To keep the processor from idling due to lack of bandwidth, Intel has persistently updated the Pentium 4’s system and memory buses. Last year we saw the introduction of the 533MHz system bus in the 850E and 845E chipsets, while Intel addressed the memory bus requirements for DDR platforms with the 845PE and E7205 chipsets. Each of these releases was critical to ensure the Pentium 4 platform remained balanced, as Intel subsequently released 2.8GHz and 3.06GHz Pentium 4 processors. But as good as they were, Intel decided to crank the platform’s performance even higher, and as you saw in our 875P preview, the Pentium 4 ate the additional bandwidth up with abandon, establishing new levels of performance and solidly placing the Pentium 4 at the head of the class in terms of performance.
Canterwood boards galore!
Now that the numbers are out on 875P and it’s a proven performer, motherboard manufacturers are busy promoting their 875P-based motherboards, and they’re not stepping halfway, these boards are loaded with all kinds of the latest technologies: ATA/133 and Serial ATA drive support, USB and FireWire ports galore, Gigabit LAN, some are even offering external Promise Serial ATA controllers for even more Serial ATA goodness with RAID supported as well.
Passive cooling on the North Bridge
Clean board layout

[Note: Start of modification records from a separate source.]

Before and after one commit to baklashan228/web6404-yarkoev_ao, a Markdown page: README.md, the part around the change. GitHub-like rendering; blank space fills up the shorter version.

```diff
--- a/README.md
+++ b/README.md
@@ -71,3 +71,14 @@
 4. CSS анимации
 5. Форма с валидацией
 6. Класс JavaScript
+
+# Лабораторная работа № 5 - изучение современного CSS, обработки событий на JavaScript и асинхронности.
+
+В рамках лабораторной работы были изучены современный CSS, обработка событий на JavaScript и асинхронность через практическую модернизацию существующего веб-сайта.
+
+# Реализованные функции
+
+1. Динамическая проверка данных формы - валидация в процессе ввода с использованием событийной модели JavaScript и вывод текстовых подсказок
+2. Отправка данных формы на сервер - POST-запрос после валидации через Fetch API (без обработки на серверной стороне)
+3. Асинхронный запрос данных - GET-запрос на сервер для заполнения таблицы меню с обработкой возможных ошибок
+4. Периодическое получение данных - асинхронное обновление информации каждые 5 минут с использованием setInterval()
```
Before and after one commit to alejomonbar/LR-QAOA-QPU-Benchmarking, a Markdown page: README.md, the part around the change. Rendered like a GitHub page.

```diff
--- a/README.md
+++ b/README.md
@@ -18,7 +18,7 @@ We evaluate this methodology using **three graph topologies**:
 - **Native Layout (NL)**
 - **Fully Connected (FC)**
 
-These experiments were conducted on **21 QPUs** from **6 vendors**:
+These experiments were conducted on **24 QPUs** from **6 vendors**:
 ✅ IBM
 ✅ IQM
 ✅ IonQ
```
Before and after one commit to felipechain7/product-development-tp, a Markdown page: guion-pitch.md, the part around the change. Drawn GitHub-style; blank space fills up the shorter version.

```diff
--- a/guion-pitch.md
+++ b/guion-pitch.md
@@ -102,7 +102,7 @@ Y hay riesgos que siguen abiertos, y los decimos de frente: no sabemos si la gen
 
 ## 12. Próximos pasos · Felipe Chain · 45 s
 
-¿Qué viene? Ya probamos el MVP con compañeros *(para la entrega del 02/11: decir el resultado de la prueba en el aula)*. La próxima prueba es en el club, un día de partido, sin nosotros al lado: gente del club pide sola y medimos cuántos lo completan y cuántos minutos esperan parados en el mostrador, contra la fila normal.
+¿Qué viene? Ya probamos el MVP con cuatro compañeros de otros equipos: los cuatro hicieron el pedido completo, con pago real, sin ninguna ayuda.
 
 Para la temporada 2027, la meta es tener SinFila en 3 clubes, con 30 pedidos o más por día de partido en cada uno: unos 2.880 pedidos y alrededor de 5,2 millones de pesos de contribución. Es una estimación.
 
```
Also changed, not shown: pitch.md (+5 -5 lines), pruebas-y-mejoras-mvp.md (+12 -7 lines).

It should come as no surprise that ASUS is one of these manufacturers. Since its inception ASUS has been known for building high quality motherboards that offer both speed and stability. ASUS has recently expanded its line to include a “Deluxe” series of motherboards for each product family. These Deluxe boards build on the original line by including all kinds of additional features. For instance, ASUS’ nForce2-based A7N8X Deluxe was the first nForce2 board to offer DualNet networking with Dolby Digital audio built-in.
In a similar fashion, the ASUS P4C800 Deluxe is built to take the basic 875P feature set and expand on it. ASUS has added Analog Devices SoundMAX digital audio system, 3Com Gigabit LAN, Promise Serial ATA with RAID, and a few features unique to just the P4C800 Deluxe such as ASUS’ CrashFree BIOS 2 and Q-Fan, which dynamically adjusts the speed of fans in your system based on temperature. ASUS even adds the capability to listen to music without having to boot into the operating system!